____ DATA FOR THIS EXERCISE
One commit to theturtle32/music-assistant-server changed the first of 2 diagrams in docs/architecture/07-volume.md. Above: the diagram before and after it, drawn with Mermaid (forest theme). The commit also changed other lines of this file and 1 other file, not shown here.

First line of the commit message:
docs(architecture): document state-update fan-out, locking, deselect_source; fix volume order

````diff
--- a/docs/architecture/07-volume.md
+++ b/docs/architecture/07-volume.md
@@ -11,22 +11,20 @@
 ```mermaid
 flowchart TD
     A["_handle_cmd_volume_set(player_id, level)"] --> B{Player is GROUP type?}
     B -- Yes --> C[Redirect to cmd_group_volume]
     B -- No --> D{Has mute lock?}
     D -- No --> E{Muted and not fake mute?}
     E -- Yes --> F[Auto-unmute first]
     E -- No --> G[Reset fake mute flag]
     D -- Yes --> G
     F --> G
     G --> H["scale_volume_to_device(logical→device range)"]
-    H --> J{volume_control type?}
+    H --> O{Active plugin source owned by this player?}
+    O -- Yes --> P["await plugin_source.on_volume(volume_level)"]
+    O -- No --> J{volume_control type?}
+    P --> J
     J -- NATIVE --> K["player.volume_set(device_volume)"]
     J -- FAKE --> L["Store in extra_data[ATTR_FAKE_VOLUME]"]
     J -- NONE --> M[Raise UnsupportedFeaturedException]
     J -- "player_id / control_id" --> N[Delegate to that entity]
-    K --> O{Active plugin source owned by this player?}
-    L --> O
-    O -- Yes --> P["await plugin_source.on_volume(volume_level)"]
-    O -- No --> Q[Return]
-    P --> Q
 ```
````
________
____ DATA FOR THIS EXERCISE
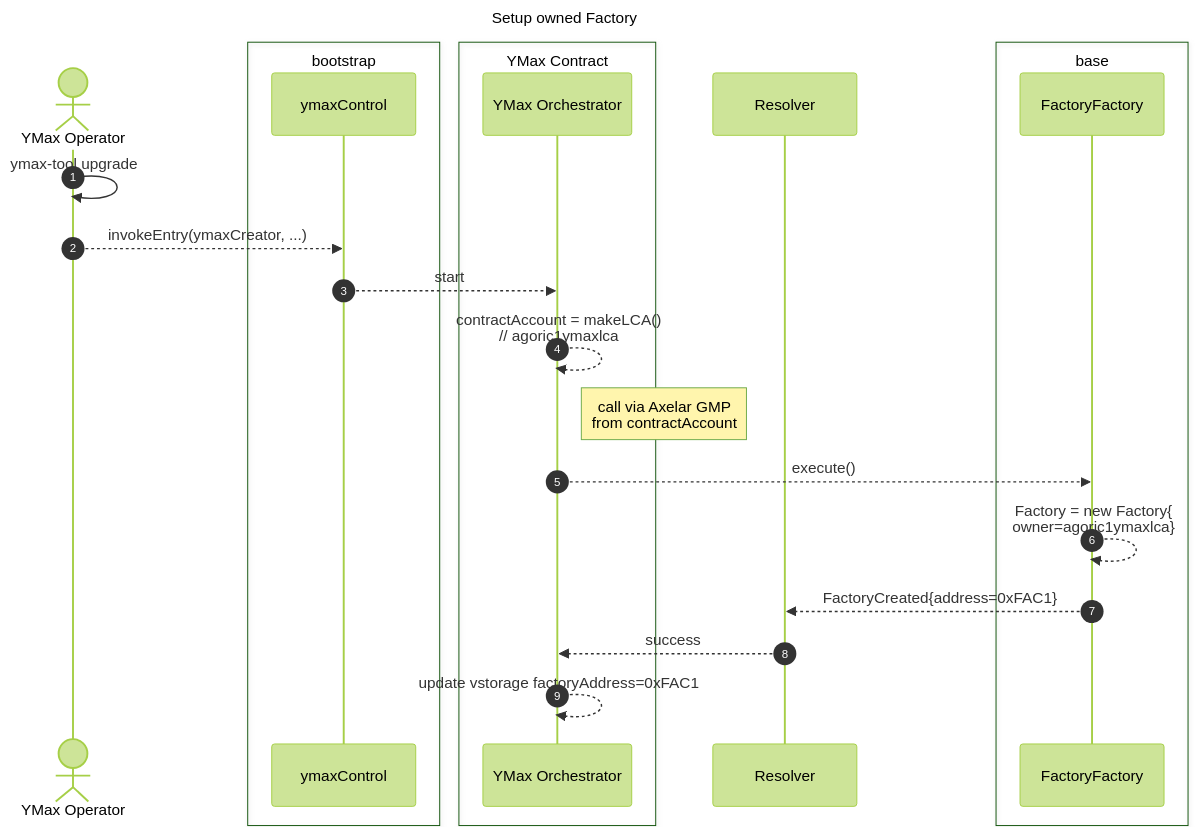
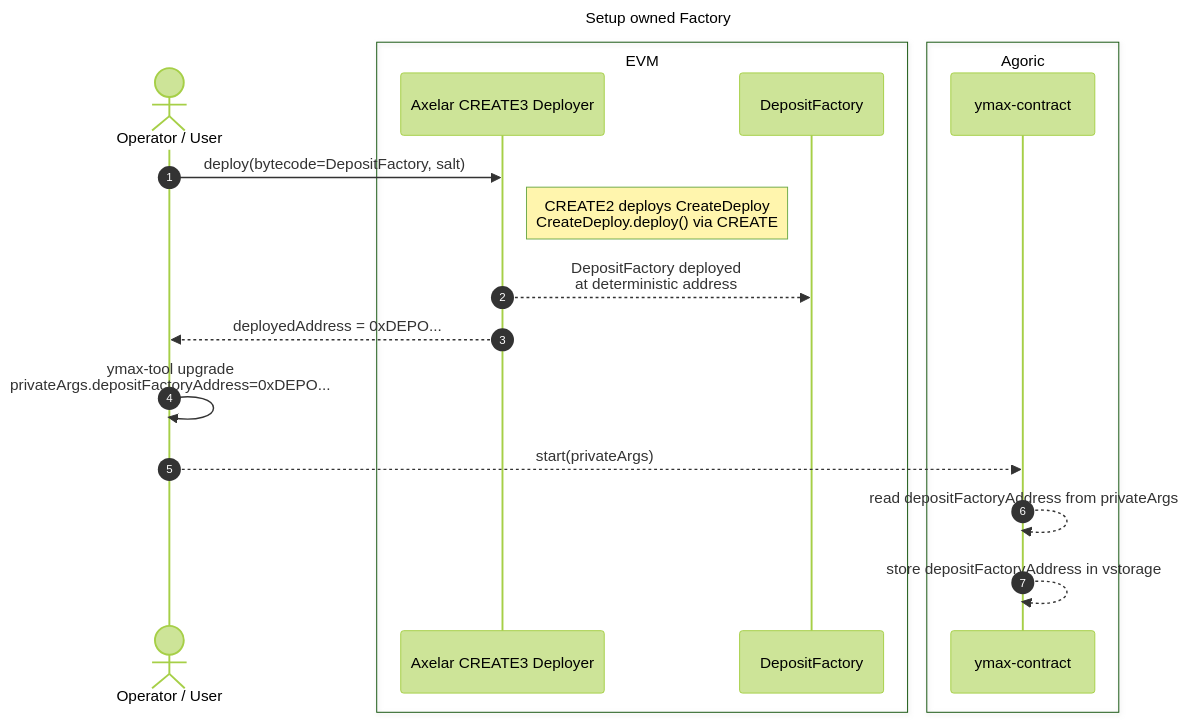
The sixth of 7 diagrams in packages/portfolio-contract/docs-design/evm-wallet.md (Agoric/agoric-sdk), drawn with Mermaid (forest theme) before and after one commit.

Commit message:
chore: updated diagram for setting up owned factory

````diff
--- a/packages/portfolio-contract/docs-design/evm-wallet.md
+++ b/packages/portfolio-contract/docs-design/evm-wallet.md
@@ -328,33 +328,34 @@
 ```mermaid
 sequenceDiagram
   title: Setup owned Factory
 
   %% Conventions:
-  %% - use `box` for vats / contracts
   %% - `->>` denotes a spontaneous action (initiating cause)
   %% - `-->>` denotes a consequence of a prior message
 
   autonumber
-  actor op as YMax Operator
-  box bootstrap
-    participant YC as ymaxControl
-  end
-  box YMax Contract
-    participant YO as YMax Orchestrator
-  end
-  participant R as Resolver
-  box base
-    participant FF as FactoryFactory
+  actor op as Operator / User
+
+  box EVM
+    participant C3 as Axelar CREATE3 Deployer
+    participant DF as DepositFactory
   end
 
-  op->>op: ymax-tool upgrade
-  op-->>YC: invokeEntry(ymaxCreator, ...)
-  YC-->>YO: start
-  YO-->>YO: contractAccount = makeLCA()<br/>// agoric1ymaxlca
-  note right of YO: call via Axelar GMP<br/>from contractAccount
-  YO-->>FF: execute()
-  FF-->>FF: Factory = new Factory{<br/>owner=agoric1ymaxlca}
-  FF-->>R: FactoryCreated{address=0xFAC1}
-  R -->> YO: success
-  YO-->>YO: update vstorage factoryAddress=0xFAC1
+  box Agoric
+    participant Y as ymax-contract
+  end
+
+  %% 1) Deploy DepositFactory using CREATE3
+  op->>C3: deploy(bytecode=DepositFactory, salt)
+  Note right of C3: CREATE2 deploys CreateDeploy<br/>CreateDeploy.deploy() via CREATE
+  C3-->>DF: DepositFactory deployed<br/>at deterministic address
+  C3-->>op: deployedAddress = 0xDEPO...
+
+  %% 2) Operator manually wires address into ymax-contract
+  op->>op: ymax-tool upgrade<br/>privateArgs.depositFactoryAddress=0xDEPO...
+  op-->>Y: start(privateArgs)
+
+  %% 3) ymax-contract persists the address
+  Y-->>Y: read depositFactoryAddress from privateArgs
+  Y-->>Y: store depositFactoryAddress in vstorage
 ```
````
________
PROBLEM TO SOLVE:
Only lines with the word "Active" are wanted. Find and copy them from the records above.

SOLUTION TO THIS PROBLEM:
+    H --> O{Active plugin source owned by this player?}
-    K --> O{Active plugin source owned by this player?}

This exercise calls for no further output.